“Despite the prevalence of period poverty, and its potential impact on girls' education, improving menstrual health is rarely at the top of governments' to-do lists”, said Trine Angeline Sig, managing director of Real Relief, a Danish-based company that has been designing sustainable aid products for developing countries since 2013. "I have so many stories from entering high-level offices and meeting ministers," Sig told Nikkei Asia. "And when you talk to them about combating malaria, or distributing mosquito nets, etc., they will listen and they think it's fantastic. But the minute you bring up sanitary products, the meeting is suddenly over and they don't have time.
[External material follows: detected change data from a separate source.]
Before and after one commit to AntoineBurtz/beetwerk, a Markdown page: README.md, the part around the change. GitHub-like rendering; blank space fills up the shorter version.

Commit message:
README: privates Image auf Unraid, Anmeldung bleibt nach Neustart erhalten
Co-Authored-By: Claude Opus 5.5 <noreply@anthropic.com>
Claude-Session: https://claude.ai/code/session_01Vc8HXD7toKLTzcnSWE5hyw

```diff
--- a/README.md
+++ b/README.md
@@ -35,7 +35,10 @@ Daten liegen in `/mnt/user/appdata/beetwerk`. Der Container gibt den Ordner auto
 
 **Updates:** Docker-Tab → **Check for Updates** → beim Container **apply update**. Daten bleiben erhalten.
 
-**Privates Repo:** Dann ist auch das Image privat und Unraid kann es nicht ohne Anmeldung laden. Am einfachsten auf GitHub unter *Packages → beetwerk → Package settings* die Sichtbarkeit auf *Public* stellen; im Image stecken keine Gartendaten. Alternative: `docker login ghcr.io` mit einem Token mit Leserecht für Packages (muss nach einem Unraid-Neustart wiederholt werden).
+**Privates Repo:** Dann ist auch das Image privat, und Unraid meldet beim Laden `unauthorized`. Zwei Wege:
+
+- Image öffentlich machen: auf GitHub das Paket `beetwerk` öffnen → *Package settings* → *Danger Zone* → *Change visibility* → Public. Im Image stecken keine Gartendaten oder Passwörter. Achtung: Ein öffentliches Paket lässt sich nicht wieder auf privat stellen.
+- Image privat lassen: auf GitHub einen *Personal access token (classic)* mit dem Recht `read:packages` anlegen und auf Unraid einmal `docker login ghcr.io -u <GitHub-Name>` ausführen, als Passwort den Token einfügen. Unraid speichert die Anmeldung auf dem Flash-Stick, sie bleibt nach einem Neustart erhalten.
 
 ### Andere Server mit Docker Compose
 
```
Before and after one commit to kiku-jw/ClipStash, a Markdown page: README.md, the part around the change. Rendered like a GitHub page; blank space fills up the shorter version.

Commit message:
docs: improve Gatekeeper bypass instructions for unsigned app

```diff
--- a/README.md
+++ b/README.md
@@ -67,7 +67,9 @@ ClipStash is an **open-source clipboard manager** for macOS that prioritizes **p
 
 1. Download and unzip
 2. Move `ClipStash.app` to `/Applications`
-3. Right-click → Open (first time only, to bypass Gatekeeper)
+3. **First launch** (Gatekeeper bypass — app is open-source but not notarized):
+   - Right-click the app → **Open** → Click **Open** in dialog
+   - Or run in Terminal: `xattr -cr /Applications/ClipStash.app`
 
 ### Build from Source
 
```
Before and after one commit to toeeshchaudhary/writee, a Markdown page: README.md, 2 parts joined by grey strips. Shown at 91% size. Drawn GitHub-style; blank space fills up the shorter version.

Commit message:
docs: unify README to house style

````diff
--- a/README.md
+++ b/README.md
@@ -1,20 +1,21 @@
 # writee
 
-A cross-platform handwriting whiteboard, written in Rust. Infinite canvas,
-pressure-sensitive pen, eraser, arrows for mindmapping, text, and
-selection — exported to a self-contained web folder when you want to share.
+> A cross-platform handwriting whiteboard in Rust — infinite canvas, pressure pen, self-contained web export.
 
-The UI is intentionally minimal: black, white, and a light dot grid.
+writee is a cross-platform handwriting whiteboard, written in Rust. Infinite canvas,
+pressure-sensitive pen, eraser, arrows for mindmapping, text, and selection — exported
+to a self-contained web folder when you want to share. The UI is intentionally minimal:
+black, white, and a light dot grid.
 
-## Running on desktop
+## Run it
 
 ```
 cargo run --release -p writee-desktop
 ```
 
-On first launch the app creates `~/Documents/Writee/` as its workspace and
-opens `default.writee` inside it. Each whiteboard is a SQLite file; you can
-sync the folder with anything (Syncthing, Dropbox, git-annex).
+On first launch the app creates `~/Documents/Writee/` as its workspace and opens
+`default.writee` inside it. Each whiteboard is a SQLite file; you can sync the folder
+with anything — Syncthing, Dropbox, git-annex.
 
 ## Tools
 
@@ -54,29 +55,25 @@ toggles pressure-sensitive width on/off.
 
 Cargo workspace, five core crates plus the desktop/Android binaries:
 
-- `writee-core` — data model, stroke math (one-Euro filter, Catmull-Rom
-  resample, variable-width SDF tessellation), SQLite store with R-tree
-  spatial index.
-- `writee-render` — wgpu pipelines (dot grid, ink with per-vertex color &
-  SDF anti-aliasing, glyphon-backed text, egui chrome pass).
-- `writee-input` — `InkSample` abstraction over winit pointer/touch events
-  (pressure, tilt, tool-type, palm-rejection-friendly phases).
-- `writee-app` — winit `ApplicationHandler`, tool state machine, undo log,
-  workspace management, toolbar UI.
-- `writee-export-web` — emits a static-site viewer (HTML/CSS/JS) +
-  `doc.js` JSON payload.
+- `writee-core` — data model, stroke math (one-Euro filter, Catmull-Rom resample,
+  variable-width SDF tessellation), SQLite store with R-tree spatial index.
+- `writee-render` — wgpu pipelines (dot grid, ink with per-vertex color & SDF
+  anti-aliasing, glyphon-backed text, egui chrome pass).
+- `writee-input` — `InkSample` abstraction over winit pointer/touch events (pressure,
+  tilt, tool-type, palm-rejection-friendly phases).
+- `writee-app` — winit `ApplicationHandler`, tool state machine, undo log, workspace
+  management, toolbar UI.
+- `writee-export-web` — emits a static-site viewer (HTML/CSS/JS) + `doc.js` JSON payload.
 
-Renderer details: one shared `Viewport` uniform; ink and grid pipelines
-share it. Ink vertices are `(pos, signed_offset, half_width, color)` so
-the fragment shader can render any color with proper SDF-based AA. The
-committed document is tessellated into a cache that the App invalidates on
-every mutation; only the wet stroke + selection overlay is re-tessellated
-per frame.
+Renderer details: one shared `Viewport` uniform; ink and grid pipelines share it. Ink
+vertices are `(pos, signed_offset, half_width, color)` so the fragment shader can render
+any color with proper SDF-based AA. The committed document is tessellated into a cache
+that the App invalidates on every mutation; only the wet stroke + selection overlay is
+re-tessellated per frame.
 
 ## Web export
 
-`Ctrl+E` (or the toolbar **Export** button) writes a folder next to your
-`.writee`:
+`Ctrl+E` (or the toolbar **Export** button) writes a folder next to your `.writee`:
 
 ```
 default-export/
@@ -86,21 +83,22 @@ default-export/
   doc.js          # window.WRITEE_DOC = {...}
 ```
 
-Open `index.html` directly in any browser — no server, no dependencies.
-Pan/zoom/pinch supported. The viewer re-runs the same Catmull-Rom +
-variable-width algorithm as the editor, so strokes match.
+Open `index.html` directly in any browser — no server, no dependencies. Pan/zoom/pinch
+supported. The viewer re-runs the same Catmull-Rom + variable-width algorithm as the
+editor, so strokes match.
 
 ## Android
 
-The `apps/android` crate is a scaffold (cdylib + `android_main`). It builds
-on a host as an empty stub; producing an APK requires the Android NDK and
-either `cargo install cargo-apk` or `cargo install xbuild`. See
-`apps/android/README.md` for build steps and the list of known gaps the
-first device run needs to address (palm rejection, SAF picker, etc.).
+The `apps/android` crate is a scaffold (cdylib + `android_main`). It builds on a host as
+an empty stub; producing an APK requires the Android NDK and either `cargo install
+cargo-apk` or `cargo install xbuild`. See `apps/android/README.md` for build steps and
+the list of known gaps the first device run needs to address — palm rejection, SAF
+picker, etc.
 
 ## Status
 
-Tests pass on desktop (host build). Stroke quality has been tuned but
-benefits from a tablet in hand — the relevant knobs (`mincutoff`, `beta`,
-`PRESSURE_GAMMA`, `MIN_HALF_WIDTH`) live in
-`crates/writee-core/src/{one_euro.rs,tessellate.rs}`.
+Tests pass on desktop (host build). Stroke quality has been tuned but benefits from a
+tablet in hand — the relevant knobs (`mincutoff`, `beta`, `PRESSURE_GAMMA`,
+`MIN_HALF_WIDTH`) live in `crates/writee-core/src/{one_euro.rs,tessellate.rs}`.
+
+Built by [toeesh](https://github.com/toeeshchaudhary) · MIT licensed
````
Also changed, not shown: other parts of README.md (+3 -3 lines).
Menstruation is so stigmatized in so many countries, and men don't want to be involved."

Out with the old, in with the tech

In the absence of sufficient representation in mainstream health care, entrepreneurs across Asia are turning to a new force to address women's health concerns: Femtech. Coined in the U.S. in 2016, "femtech" refers to any software, product or service that uses technology to improve women's health. Early femtech came in the form of sustainable sanitary products for tackling period poverty, such as the 3,200 sanitary kits produced and distributed in Laos by Lotus in 2016. The kits contained reusable pads, underwear and detergent, and were produced by girls enrolled in Lotus' education program.

To combat period poverty in rural Laos, Lotus Educational Fund launched over 3,000 sanitary kits in 2016. The kits (pictured) contain reusable pads and underwear. (Photo courtesy of Lotus Educational Fund) 

As technology has evolved, so has femtech. In 2018, Real Relief won the Danish Design Award for its Safepad, a reusable sanitary towel made with a unique antimicrobial fabric that kills any bacteria within 30 seconds.

Managing director Sig explained that antimicrobial technology is necessary because many girls in Asia's poorest regions do not have access to clean water. "With Safepad," Sig said, "even if you wash it in a contaminated lake or river, the fabric kills any harmful bacteria, so you don't have to worry about infections."

Safepad is currently distributed in 10 countries across Africa and Asia, including Laos and Bangladesh. RealRelief's latest challenge has been getting the product to girls in Afghanistan, which has been experiencing a humanitarian crisis following the withdrawal of U.S. troops last year, and where the UNHCR estimates 80% of the 700,000 displaced by conflict in 2021 are women and children. When the Taliban took over the country in August, Safepad's production center in Kabul was immediately forced to shut down.

SafePad is a reusable sanitary towel made with antimicrobial fabric to fight bacterial infection. It is currently being made and distributed in Taliban-led Afghanistan. (Photo courtesy of Real Relief) 

But after several months of cautious talks with the Taliban, Safepad was given permission to resume production, provided the 12 local women employed to assemble the pads are accompanied to and from work by male guardians. "I have to say," Sig said, "I didn't expect them to let us continue, but I was so happy for the women because they really look forward to coming to work every day. ... For them, it's freedom."

Asia's femtech boom

The last couple of years have seen a boom in investment in femtech worldwide. Analytical information agency FemTech Analytics counted 1,323 femtech companies globally last year, 41 of which were in Southeast Asia, with 1,292 investors.

Femtech's role in family planning

Demand for motherhood- and fertility-related femtech, which comprises 38% of the world's femtech market, shot up during the pandemic.